### Source material
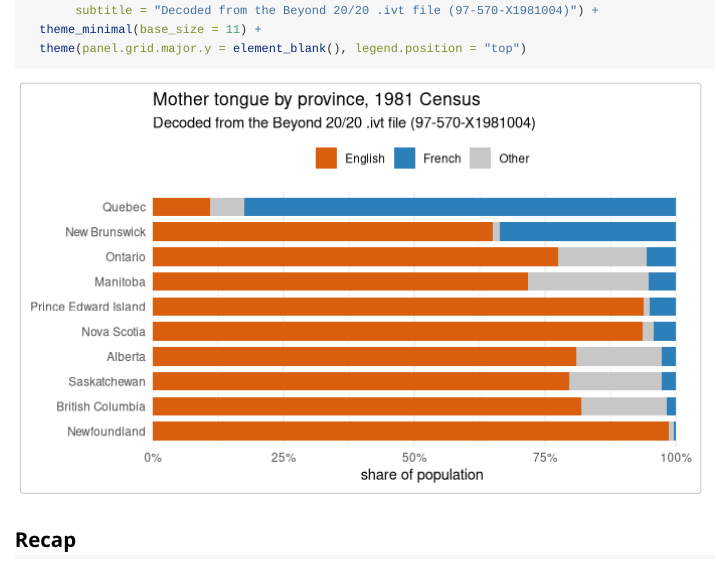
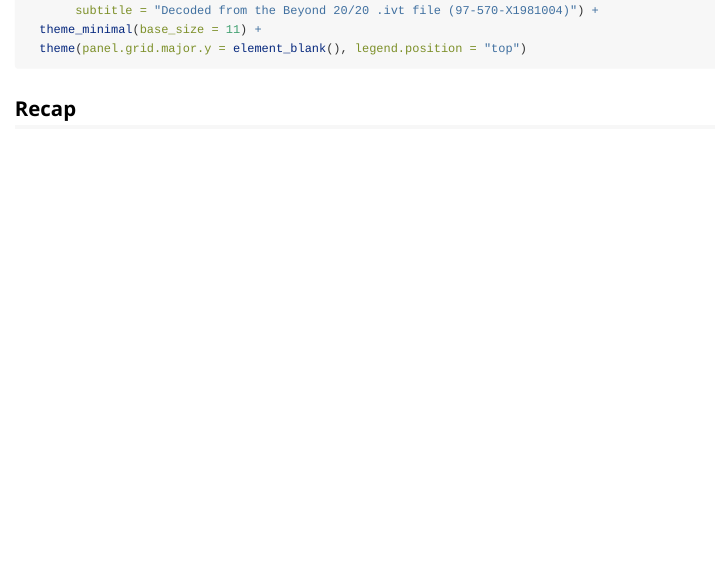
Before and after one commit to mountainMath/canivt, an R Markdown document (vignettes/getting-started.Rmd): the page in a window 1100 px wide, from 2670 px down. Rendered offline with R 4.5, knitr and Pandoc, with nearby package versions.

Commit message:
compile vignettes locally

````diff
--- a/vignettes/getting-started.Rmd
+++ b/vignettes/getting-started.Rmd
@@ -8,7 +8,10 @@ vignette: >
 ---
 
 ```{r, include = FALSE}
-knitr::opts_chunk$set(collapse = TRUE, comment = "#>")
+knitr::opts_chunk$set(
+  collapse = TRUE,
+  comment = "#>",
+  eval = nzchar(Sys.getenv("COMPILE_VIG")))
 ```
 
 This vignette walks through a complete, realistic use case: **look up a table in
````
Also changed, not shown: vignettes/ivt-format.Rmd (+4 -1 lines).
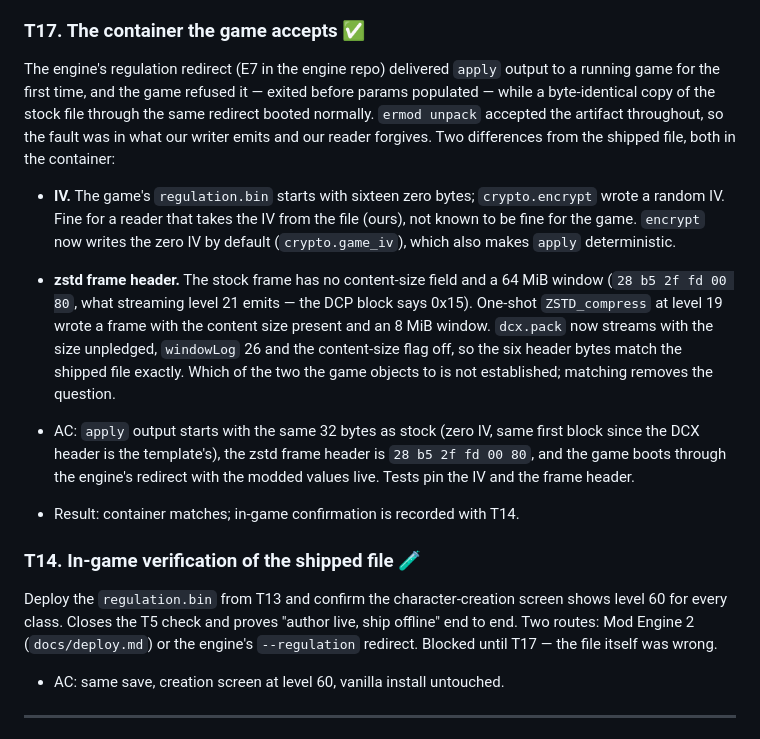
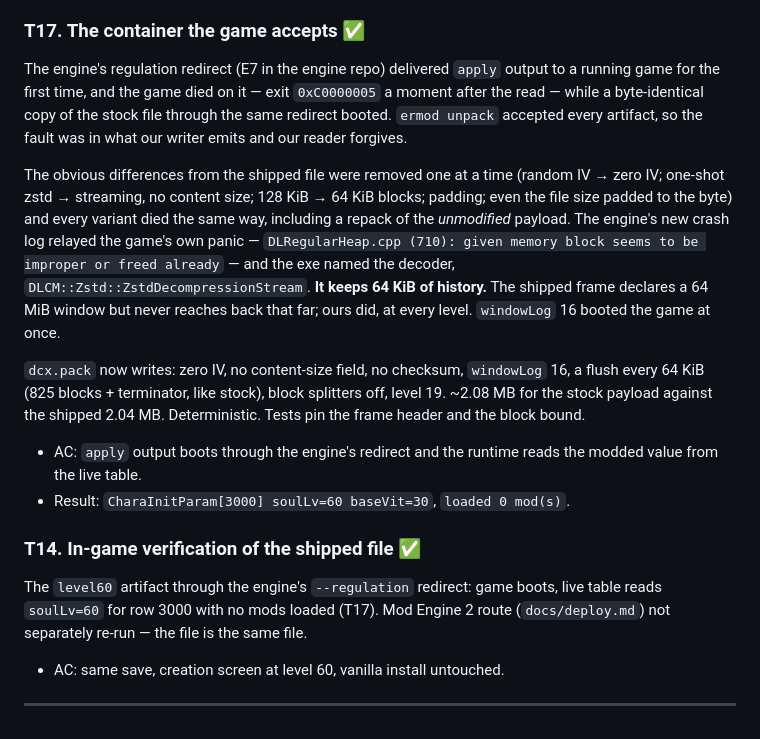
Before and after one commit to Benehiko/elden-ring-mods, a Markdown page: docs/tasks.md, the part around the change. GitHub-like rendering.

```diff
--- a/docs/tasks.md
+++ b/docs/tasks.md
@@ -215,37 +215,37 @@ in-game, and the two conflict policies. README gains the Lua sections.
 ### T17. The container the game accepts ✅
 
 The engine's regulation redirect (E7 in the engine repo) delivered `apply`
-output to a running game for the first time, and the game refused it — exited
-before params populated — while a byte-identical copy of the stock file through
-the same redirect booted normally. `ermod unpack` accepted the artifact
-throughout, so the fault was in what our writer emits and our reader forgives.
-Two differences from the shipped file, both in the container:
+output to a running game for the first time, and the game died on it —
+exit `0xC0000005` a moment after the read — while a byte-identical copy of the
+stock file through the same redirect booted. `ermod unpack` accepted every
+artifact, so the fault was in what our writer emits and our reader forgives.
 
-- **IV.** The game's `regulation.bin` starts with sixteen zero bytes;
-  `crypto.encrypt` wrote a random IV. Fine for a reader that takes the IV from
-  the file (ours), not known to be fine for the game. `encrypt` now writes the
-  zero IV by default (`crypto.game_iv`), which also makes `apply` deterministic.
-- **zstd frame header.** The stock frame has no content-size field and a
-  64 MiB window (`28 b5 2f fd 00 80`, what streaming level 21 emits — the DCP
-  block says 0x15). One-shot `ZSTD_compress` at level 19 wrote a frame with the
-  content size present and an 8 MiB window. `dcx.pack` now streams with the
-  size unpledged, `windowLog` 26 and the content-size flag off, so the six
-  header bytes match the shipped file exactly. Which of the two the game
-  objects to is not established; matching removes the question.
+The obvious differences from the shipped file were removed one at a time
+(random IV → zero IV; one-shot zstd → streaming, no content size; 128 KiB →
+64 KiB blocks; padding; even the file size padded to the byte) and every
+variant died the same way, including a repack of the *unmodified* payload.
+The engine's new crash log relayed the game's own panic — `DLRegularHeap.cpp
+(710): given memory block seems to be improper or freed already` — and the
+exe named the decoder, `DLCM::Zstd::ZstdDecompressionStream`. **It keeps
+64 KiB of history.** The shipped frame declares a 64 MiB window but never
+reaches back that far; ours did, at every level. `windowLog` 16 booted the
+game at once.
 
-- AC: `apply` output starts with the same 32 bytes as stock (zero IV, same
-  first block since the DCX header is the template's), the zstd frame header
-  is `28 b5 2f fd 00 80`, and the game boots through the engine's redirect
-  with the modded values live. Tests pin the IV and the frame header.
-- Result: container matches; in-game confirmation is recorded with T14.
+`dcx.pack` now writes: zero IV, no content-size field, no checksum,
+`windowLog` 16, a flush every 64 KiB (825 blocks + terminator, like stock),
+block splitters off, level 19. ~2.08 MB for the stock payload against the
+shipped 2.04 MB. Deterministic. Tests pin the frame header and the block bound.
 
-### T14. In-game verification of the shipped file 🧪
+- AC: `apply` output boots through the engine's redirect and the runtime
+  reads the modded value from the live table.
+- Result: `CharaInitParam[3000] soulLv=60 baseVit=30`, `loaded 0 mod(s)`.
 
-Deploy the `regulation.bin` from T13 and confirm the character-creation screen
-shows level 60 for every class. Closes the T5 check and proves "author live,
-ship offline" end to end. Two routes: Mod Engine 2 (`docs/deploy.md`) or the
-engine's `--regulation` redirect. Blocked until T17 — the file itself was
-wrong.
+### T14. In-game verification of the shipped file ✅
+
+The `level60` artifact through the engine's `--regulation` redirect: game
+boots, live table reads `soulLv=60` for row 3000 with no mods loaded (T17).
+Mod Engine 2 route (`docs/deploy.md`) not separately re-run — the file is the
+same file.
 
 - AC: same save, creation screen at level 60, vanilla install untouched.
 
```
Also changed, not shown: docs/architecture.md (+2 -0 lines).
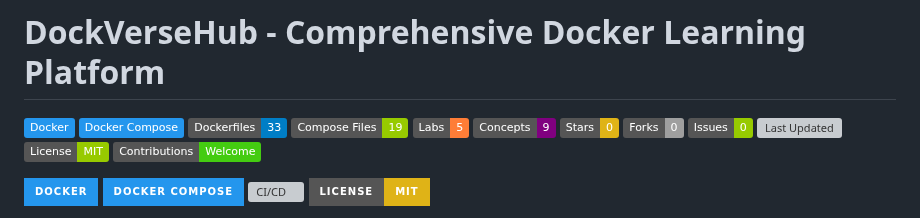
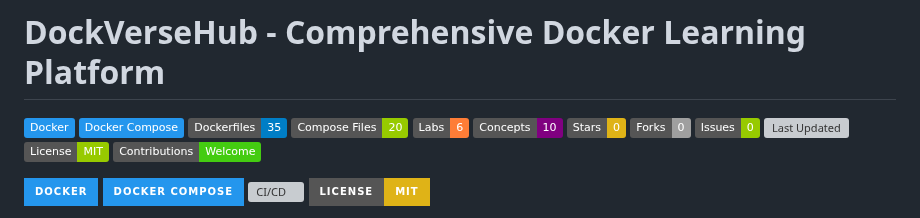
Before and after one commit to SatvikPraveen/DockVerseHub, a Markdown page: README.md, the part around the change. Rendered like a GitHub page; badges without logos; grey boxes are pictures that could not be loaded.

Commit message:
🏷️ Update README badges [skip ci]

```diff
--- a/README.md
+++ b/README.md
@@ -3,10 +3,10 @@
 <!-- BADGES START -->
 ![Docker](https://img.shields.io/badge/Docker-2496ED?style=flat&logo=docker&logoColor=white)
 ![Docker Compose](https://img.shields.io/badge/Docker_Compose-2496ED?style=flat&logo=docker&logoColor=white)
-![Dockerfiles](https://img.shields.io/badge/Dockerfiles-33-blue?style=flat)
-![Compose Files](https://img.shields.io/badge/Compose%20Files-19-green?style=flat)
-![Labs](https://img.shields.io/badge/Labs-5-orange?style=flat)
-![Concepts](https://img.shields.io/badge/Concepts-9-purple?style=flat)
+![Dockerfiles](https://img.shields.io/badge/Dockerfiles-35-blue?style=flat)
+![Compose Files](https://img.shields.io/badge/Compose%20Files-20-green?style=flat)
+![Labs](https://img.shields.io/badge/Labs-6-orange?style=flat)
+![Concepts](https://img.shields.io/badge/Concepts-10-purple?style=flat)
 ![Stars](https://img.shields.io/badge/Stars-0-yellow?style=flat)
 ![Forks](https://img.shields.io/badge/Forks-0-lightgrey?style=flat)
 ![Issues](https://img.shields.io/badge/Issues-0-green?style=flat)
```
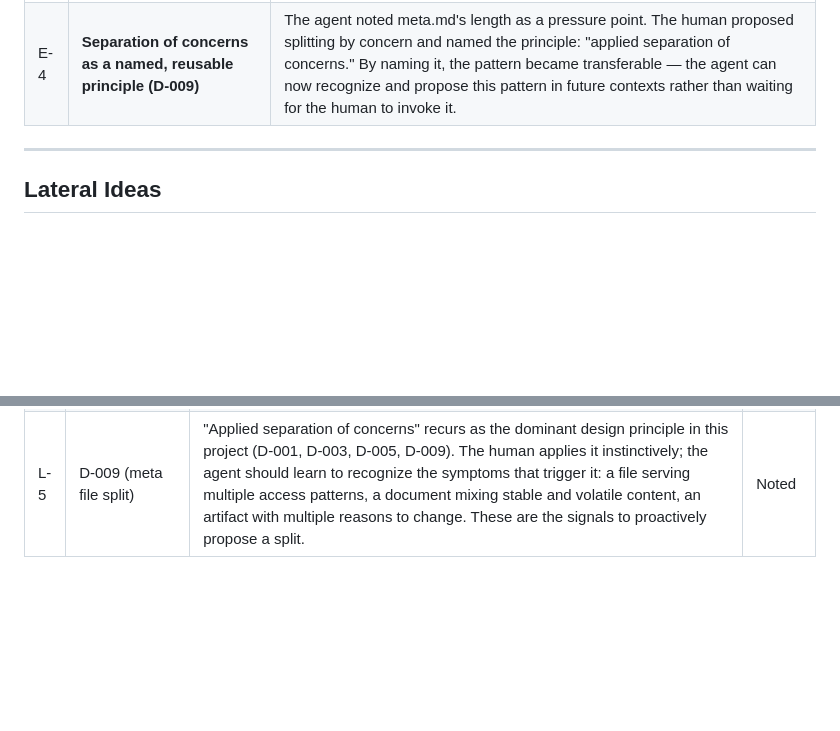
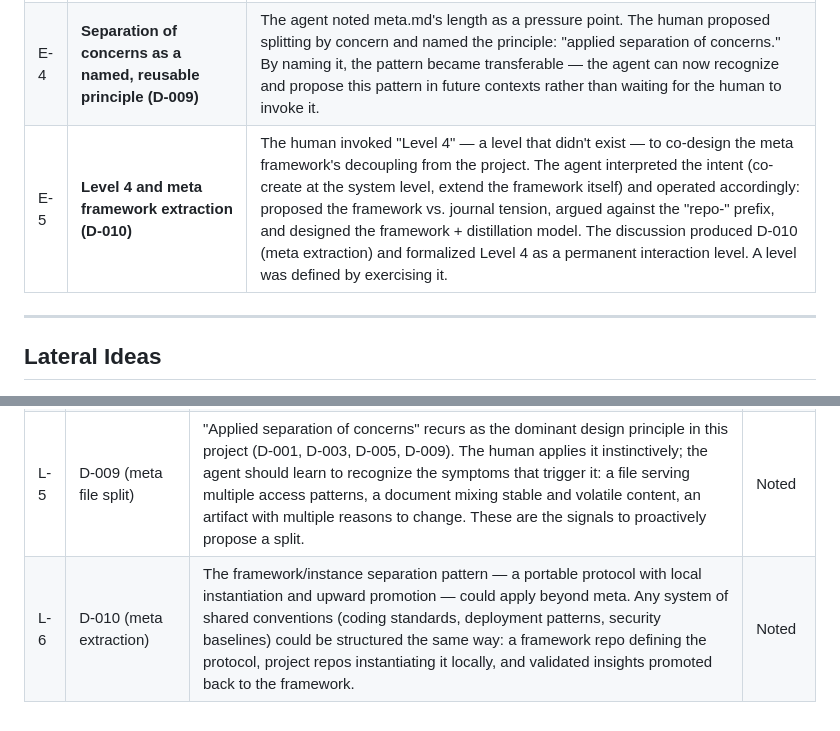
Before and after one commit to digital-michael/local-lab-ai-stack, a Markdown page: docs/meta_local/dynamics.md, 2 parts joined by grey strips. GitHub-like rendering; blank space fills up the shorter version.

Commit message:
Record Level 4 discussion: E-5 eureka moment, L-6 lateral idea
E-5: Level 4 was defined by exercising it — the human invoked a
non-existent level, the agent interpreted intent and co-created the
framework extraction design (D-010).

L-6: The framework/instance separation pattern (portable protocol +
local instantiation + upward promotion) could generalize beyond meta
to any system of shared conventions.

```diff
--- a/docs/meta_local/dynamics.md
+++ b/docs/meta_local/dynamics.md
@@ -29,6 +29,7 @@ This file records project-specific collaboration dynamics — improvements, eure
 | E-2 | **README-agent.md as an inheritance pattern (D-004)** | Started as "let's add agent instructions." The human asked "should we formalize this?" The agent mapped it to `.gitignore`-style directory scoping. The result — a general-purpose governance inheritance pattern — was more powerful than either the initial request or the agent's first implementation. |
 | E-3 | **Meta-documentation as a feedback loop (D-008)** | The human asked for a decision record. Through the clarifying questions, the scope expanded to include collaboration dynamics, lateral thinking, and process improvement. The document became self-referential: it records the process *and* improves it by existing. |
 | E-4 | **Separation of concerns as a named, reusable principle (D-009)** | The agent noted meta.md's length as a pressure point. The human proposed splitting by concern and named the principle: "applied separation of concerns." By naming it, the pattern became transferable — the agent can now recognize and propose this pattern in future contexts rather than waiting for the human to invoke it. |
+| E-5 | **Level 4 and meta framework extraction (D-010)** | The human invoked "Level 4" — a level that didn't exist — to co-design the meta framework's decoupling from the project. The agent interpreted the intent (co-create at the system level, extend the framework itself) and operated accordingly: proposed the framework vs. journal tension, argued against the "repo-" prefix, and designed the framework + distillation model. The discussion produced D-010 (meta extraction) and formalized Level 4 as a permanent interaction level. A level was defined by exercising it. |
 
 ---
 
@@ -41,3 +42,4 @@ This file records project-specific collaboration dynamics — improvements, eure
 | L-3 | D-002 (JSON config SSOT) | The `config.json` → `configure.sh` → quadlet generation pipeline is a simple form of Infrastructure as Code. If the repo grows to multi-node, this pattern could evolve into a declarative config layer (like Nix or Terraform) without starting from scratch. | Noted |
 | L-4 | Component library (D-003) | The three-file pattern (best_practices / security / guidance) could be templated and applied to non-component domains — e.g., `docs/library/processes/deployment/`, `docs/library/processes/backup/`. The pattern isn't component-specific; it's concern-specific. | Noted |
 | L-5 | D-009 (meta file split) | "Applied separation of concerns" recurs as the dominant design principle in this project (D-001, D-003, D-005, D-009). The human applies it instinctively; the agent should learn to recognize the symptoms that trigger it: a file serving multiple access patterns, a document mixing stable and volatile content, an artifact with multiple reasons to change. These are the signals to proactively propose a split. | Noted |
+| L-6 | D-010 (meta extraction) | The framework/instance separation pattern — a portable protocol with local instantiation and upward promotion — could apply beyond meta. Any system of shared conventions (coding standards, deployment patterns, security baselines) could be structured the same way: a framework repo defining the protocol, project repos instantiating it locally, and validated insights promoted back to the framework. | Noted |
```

### Problem statement
Return each line of the records above in which the word "framework" occurs.

### Answer to this problem
framework extraction design (D-010).
L-6: The framework/instance separation pattern (portable protocol +
+| E-5 | **Level 4 and meta framework extraction (D-010)** | The human invoked "Level 4" — a level that didn't exist — to co-design the meta framework's decoupling from the project. The agent interpreted the intent (co-create at the system level, extend the framework itself) and operated accordingly: proposed the framework vs. journal tension, argued against the "repo-" prefix, and designed the framework + distillation model. The discussion produced D-010 (meta extraction) and formalized Level 4 as a permanent interaction level. A level was defined by exercising it. |
+| L-6 | D-010 (meta extraction) | The framework/instance separation pattern — a portable protocol with local instantiation and upward promotion — could apply beyond meta. Any system of shared conventions (coding standards, deployment patterns, security baselines) could be structured the same way: a framework repo defining the protocol, project repos instantiating it locally, and validated insights promoted back to the framework. | Noted |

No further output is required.